It might be hard to remember now that we live in the future and all, but the Game Boy was a pretty big deal back in the day. Imagine: you could play video games wherever you wanted! I mean, assuming you had several billion AA batteries to power the thing, but it was still a pretty cool idea. It was especially great on account of having actual games you actually wanna play, like a full-on Mario and, of course, Zelda. And no, we’re not talking about that open-world blockbuster that redefined a franchise celebrating its thirtieth year.
No, we’re talking about another, much older, entry in Nintendo’s second-most popular franchise, The Legend of Zelda: Link’s Awakening, a completely refreshed version of the 1993 Game Boy classic that helped give Nintendo’s portable player a few more years of relevance. That’s right – decades before smartphones and hybrid consoles it was gems like this that proved mobile gaming could be a pretty great thing in the right, er, hands. In this case a AAA developed Zelda adventure that was every bit as good as the home versions.
After a shipwreck, eternal Zelda hero Link finds himself stranded on the mysterious Koholint Island with no way to leave. It’s a nice enough place if you aren’t too bothered by monsters here and there, but there’s world-saving to do back in Hyrule! To escape, Link’s going to have to wake the Wind Fish by collecting a variety of magical instruments, each of which is housed within a dungeon full of deadly traps and confounding puzzles.

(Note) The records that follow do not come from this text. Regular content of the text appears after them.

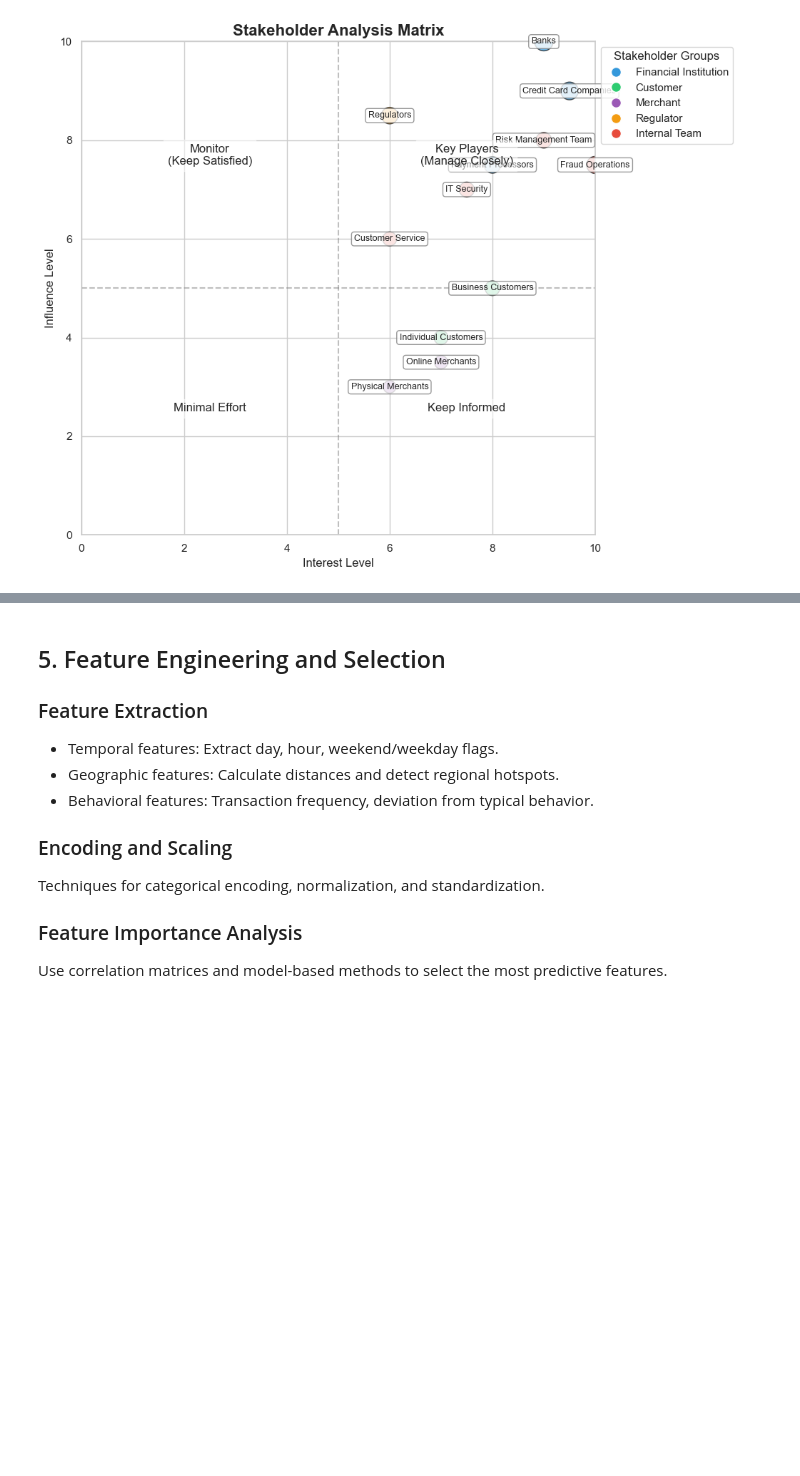
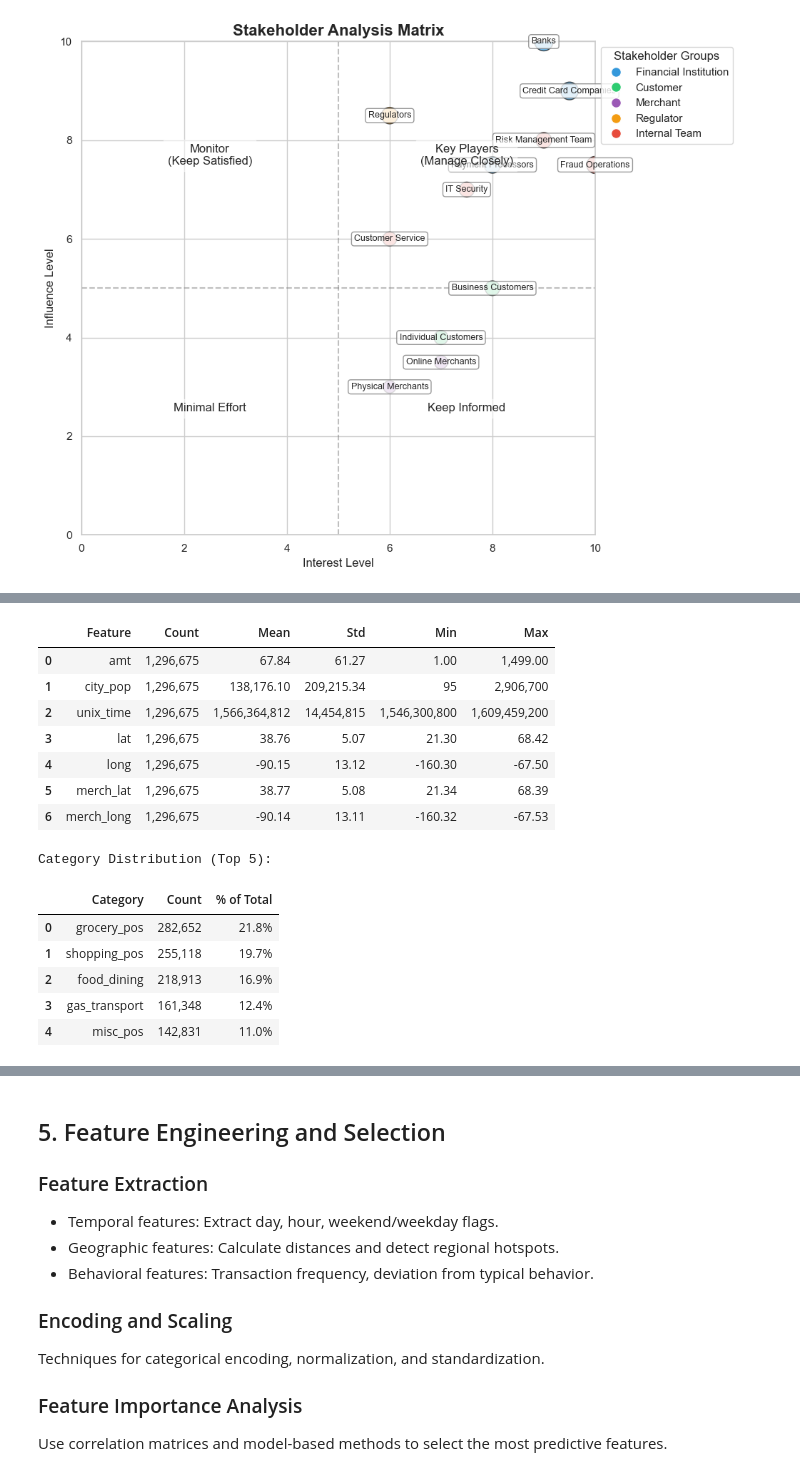
Before and after one commit to dev-S-t/FraudDetectionSystem, a Jupyter notebook: Model_creation/Credit_Card_Fraud_Detection_System_V2.ipynb, the cells around one changed output, grey strips where cells are left out. Cells and saved outputs as stored; diff of their text form; code cells hidden in the pictures; blank space fills up the shorter version.

```diff
--- a/Model_creation/Credit_Card_Fraud_Detection_System_V2.ipynb
+++ b/Model_creation/Credit_Card_Fraud_Detection_System_V2.ipynb
@@ -556,0 +716,47 @@ Preliminary findings that guide feature engineering and model selection.
+# %%
+# Display statistical summary of key dataset attributes
+import pandas as pd
+import numpy as np
+
+# Create a simulated dataset summary to demonstrate the structure
+# In a real scenario, this would be df.describe() on the actual data
+
+data = {
+    'Feature': ['amt', 'city_pop', 'unix_time', 'lat', 'long', 'merch_lat', 'merch_long'],
+    'Count': ['1,296,675', '1,296,675', '1,296,675', '1,296,675', '1,296,675', '1,296,675', '1,296,675'],
+    'Mean': ['67.84', '138,176.10', '1,566,364,812', '38.76', '-90.15', '38.77', '-90.14'],
+    'Std': ['61.27', '209,215.34', '14,454,815', '5.07', '13.12', '5.08', '13.11'],
+    'Min': ['1.00', '95', '1,546,300,800', '21.30', '-160.30', '21.34', '-160.32'],
+    'Max': ['1,499.00', '2,906,700', '1,609,459,200', '68.42', '-67.50', '68.39', '-67.53']
+}
+
+summary_df = pd.DataFrame(data)
+display(summary_df)
+
+print("\nCategory Distribution (Top 5):")
+category_data = {
+    'Category': ['grocery_pos', 'shopping_pos', 'food_dining', 'gas_transport', 'misc_pos'],
+    'Count': ['282,652', '255,118', '218,913', '161,348', '142,831'],
+    '% of Total': ['21.8%', '19.7%', '16.9%', '12.4%', '11.0%']
+}
+
+category_df = pd.DataFrame(category_data)
+display(category_df)
+
+# In a real notebook, we would analyze the actual dataset statistics
+# %% [output]
+|  | Feature | Count | Mean | Std | Min | Max |
+| 0 | amt | 1,296,675 | 67.84 | 61.27 | 1.00 | 1,499.00 |
+| 1 | city_pop | 1,296,675 | 138,176.10 | 209,215.34 | 95 | 2,906,700 |
+| 2 | unix_time | 1,296,675 | 1,566,364,812 | 14,454,815 | 1,546,300,800 | 1,609,459,200 |
+| 3 | lat | 1,296,675 | 38.76 | 5.07 | 21.30 | 68.42 |
+| 4 | long | 1,296,675 | -90.15 | 13.12 | -160.30 | -67.50 |
+| 5 | merch_lat | 1,296,675 | 38.77 | 5.08 | 21.34 | 68.39 |
+| 6 | merch_long | 1,296,675 | -90.14 | 13.11 | -160.32 | -67.53 |
+Category Distribution (Top 5):
+|  | Category | Count | % of Total |
+| 0 | grocery_pos | 282,652 | 21.8% |
+| 1 | shopping_pos | 255,118 | 19.7% |
+| 2 | food_dining | 218,913 | 16.9% |
+| 3 | gas_transport | 161,348 | 12.4% |
+| 4 | misc_pos | 142,831 | 11.0% |
```
Also changed, not shown: parts of 26 cells of this notebook.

Link’s Awakening is a pretty faithful representation of the Game Boy adventure of the same name. That means it’s pretty easy to review – if you’ve played the original, the Switch version offers mostly bells and whistles (albeit very pretty bells and whistles) sprinkled throughout. That’s because the Game Boy game had to contend with a relatively small map on account of of limited cartridge space, so Nintendo filled what few empty spaces there are with the odd new secret…but that’s not enough to change the game in any significant way.
One thing that did change significantly are the visuals, which are some of the best on the Switch. This version of Link’s Awakening has something of a Lego feel and look positively shiny running on the console. Characters look like minifigures running across a crafted landscape. The game looks and sounds absolutely fantastic, though it’s worth mentioning that the framerate can struggle somewhat.
Even the gameplay upgrades don’t change too much – you can move in eight directions, but the levels and enemies are still based on being able to move in four, for example. That’s not necessarily a bad thing! The compact design lends itself well to some pretty devious dungeon arrangements, for instance, and there’s no sense of wandering for ages trying to find something to do. Still, if you’re looking for an all-new Zelda experience in the vein of modern gameplay, that’s not what Link’s Awakening is offering. You’d be better off waiting for the sequel to Breath of the Wild.
The original Game Boy release of The Legend of Zelda: Link’s Awakening was interesting as an example of a full-on video game being released on a portable system. You weren’t tied to your TV any longer! You could play on the go! And, despite being confined to black ‘n white, the game still managed to look and sound amazing. This version is just as effective – and the fact you can now play it on your TV means its the best of both worlds. Zelda fans who haven’t recently played Link’s small-scale adventure ought to book a trip to Koholint Island if they haven’t already – better late than never.